Marine Institute Open Access Repository >
Marine Institute Community of Research Publications >
Marine Environment & Food Safety Services >
Shellfish Safety >

Please use this identifier to cite or link to this item:

Title: Phytoplankton and microbial plankton of the Northeast Atlantic Shelf
Authors: Silke, J.
Kennington, K.
Bresnan, E.
Cusack, C.
Keywords: Phytoplankton
Northeast Atlantic Shelf
Issue Date: 2012
Publisher: ICES
Citation: Silke, J., Kennington, K., Bresnan, E. and Cusack, C. (2012). Phytoplankton and microbial plankton of the Northeast Atlantic Shelf, ICES Cooperative Research Report No. 313, pp. 92-113,
Series/Report no.: ICES Cooperative Research Report;313
Abstract: The Northeast Atlantic Shelf region includes the sites from all coastal waters of Ireland, the Irish Sea, and western Scottish and Norwegian Sea waters.

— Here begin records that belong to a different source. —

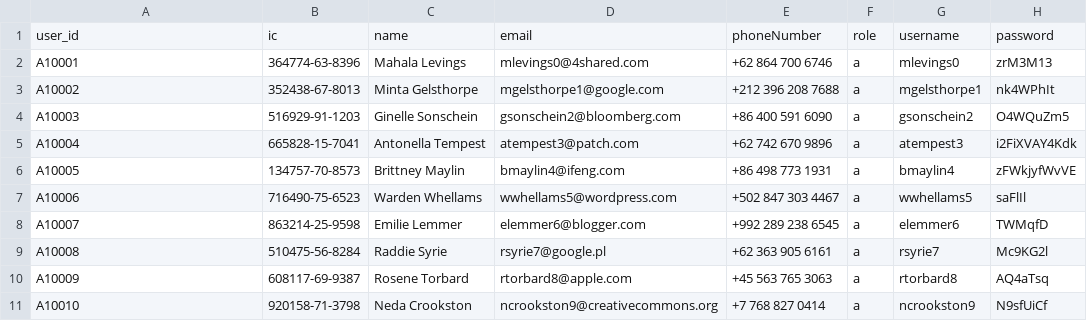
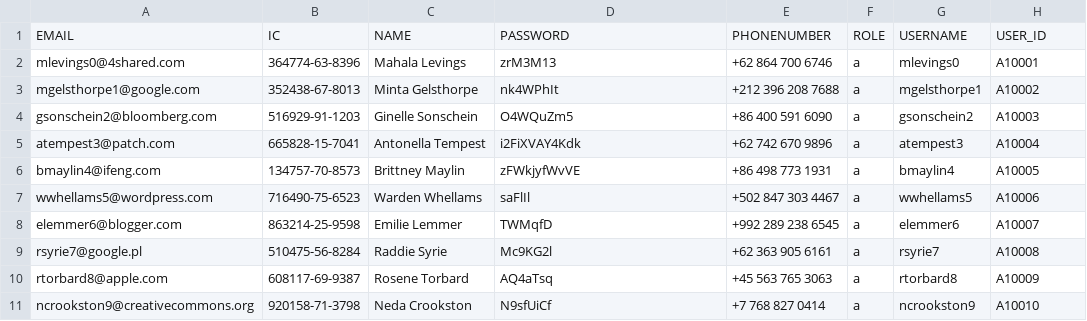
Before and after one commit to sejarasakura/DSA-Group-3-Assignment, a CSV file: WebApplication/data/Admin.csv, drawn as a sheet; only a part is shown; the diff covers the shown part only.

```diff
--- a/WebApplication/data/Admin.csv
+++ b/WebApplication/data/Admin.csv
@@ -1,11 +1,11 @@
-user_id,ic,name,email,phoneNumber,role,username,password
-A10001,364774-63-8396,Mahala Levings,mlevings0@4shared.com,+62 864 700 6746,a,mlevings0,zrM3M13
-A10002,352438-67-8013,Minta Gelsthorpe,mgelsthorpe1@google.com,+212 396 208 7688,a,mgelsthorpe1,nk4WPhIt
-A10003,516929-91-1203,Ginelle Sonschein,gsonschein2@bloomberg.com,+86 400 591 6090,a,gsonschein2,O4WQuZm5
-A10004,665828-15-7041,Antonella Tempest,atempest3@patch.com,+62 742 670 9896,a,atempest3,i2FiXVAY4Kdk
-A10005,134757-70-8573,Brittney Maylin,bmaylin4@ifeng.com,+86 498 773 1931,a,bmaylin4,zFWkjyfWvVE
-A10006,716490-75-6523,Warden Whellams,wwhellams5@wordpress.com,+502 847 303 4467,a,wwhellams5,saFlIl
-A10007,863214-25-9598,Emilie Lemmer,elemmer6@blogger.com,+992 289 238 6545,a,elemmer6,TWMqfD
-A10008,510475-56-8284,Raddie Syrie,rsyrie7@google.pl,+62 363 905 6161,a,rsyrie7,Mc9KG2l
-A10009,608117-69-9387,Rosene Torbard,rtorbard8@apple.com,+45 563 765 3063,a,rtorbard8,AQ4aTsq
-A10010,920158-71-3798,Neda Crookston,ncrookston9@creativecommons.org,+7 768 827 0414,a,ncrookston9,N9sfUiCf
+EMAIL,IC,NAME,PASSWORD,PHONENUMBER,ROLE,USERNAME,USER_ID
+mlevings0@4shared.com,364774-63-8396,Mahala Levings,zrM3M13,+62 864 700 6746,a,mlevings0,A10001
+mgelsthorpe1@google.com,352438-67-8013,Minta Gelsthorpe,nk4WPhIt,+212 396 208 7688,a,mgelsthorpe1,A10002
+gsonschein2@bloomberg.com,516929-91-1203,Ginelle Sonschein,O4WQuZm5,+86 400 591 6090,a,gsonschein2,A10003
+atempest3@patch.com,665828-15-7041,Antonella Tempest,i2FiXVAY4Kdk,+62 742 670 9896,a,atempest3,A10004
+bmaylin4@ifeng.com,134757-70-8573,Brittney Maylin,zFWkjyfWvVE,+86 498 773 1931,a,bmaylin4,A10005
+wwhellams5@wordpress.com,716490-75-6523,Warden Whellams,saFlIl,+502 847 303 4467,a,wwhellams5,A10006
+elemmer6@blogger.com,863214-25-9598,Emilie Lemmer,TWMqfD,+992 289 238 6545,a,elemmer6,A10007
+rsyrie7@google.pl,510475-56-8284,Raddie Syrie,Mc9KG2l,+62 363 905 6161,a,rsyrie7,A10008
+rtorbard8@apple.com,608117-69-9387,Rosene Torbard,AQ4aTsq,+45 563 765 3063,a,rtorbard8,A10009
+ncrookston9@creativecommons.org,920158-71-3798,Neda Crookston,N9sfUiCf,+7 768 827 0414,a,ncrookston9,A10010
```
Also changed, not shown: 30 edited cells elsewhere in this file, WebApplication/data/IDManager.csv, WebApplication/data/Mapping.csv, 16 other files.
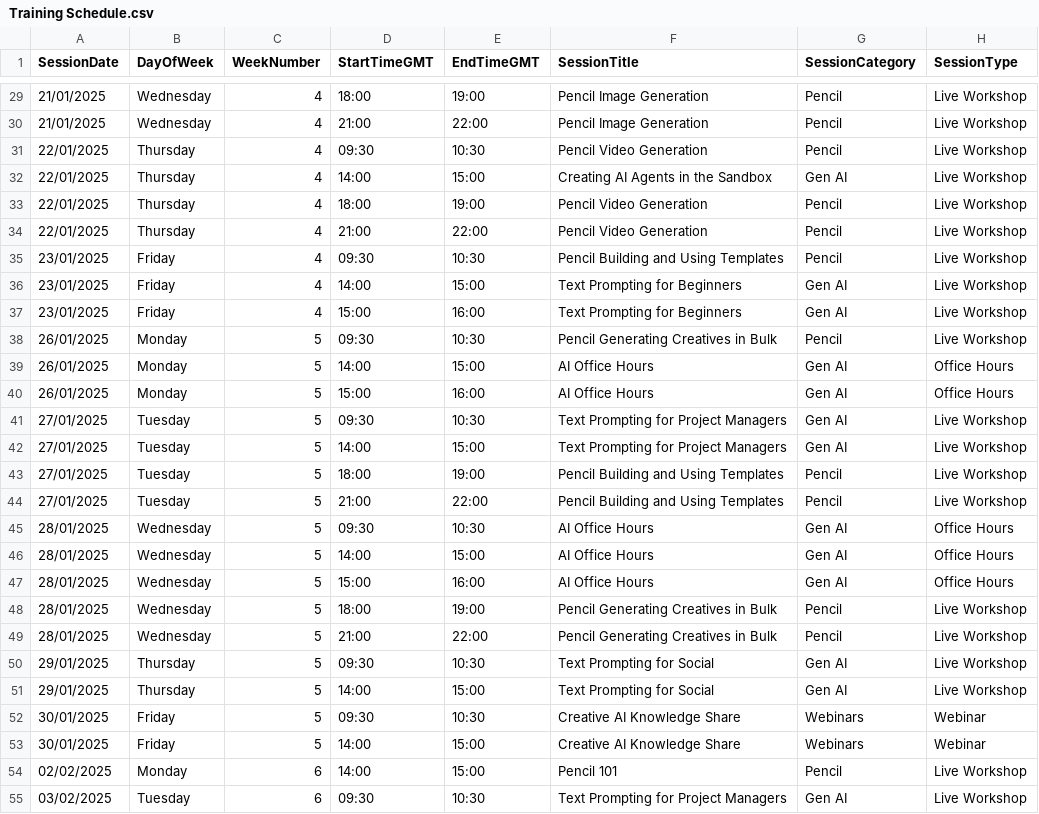
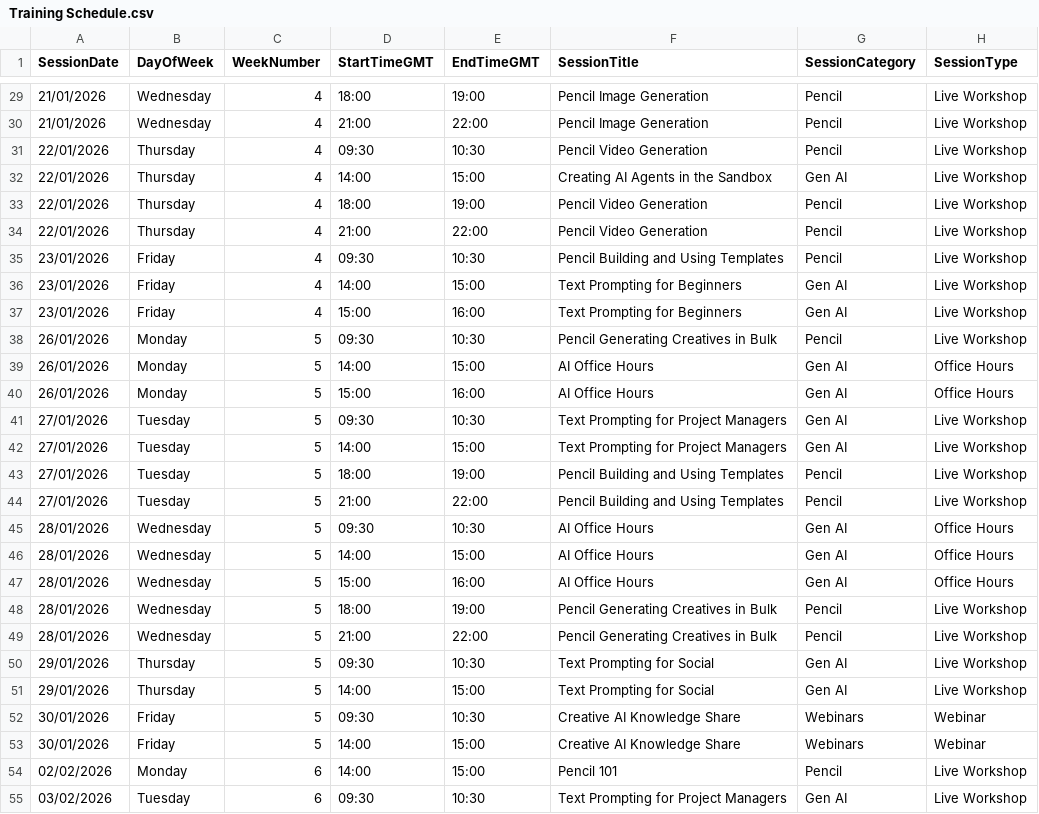
Before and after one commit to EmmaK-ID-5/Dashboard, a CSV file: Training Schedule.csv, drawn as a sheet; only a part is shown, gaps mark what is left out; the diff covers the shown part only; the diff names each change by its address in the sheet, - before the commit and + after, or states it on an @@ line.

Commit message:
Corrected Dates

```diff
--- a/Training Schedule.csv
+++ b/Training Schedule.csv
-A29:A30 (SessionDate): 21/01/2025
+A29:A30 (SessionDate): 21/01/2026
-A31:A34 (SessionDate): 22/01/2025
+A31:A34 (SessionDate): 22/01/2026
-A35:A37 (SessionDate): 23/01/2025
+A35:A37 (SessionDate): 23/01/2026
-A38:A40 (SessionDate): 26/01/2025
+A38:A40 (SessionDate): 26/01/2026
-A41:A44 (SessionDate): 27/01/2025
+A41:A44 (SessionDate): 27/01/2026
-A45:A49 (SessionDate): 28/01/2025
+A45:A49 (SessionDate): 28/01/2026
-A50:A51 (SessionDate): 29/01/2025
+A50:A51 (SessionDate): 29/01/2026
-A52:A53 (SessionDate): 30/01/2025
+A52:A53 (SessionDate): 30/01/2026
-A54 (SessionDate): 02/02/2025
+A54 (SessionDate): 02/02/2026
-A55 (SessionDate): 03/02/2025
+A55 (SessionDate): 03/02/2026
```
Also changed, not shown: 66 edited cells elsewhere in this file.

The region was defined by WGPME to include locations on the northern margin of Europe that were outside the North Sea/English Channel influence. The character of sites in the region are shallow, coastal-water sites ranging from sheltered bays on the south coast of Ireland and fjordic sea lochs of Scotland to fully exposed locations on the west coasts of Ireland and Scotland. Bathymetry of the region ranges from shallow embayments to regions of shallow, exposed continental-shelf waters. The topography of the shelf drops rapidly to 80–100 m within 20 km of the coast, where it extends to the shelf edge as a relatively flat plateau. Time-series of phytoplankton data from the Atlantic Shelf exhibit a typical seasonal pattern of temperate waters, with considerable geographical and temporal variation. The well-mixed winter conditions lead to a region-wide strong spring bloom observed at all sites. The ensuing decrease in nutrient levels lead to a variable summer period characterized by stratified conditions in coastal areas and periodic blooms of mixed or occasionally monospecific diatom and dinoflagellate composition. The growth period tails off in autumn, when a secondary bloom may occur in response to increased mixing and breakdown of the summer thermocline. The seasonal cycle returns to a quiescent winter phase, with generally mixed conditions, light limitation, and increased nutrients return. Seasonal stabilization and destabilization of the water column in this region accounts for most of the natural variation in both phytoplankton species composition and biomass.
ISSN: 1017-6195
Appears in Collections:Shellfish Safety

Files in This Item:

File Description SizeFormat
Silke et al. Phytoplankton and microbial 2012.pdf957.89 kBAdobe PDFView/Open
Use License

Items in the Marine Institute Open Access Repository are protected by copyright, with all rights reserved, unless otherwise indicated.


Valid XHTML 1.0! Marine Institute Copyright © 2011  - Feedback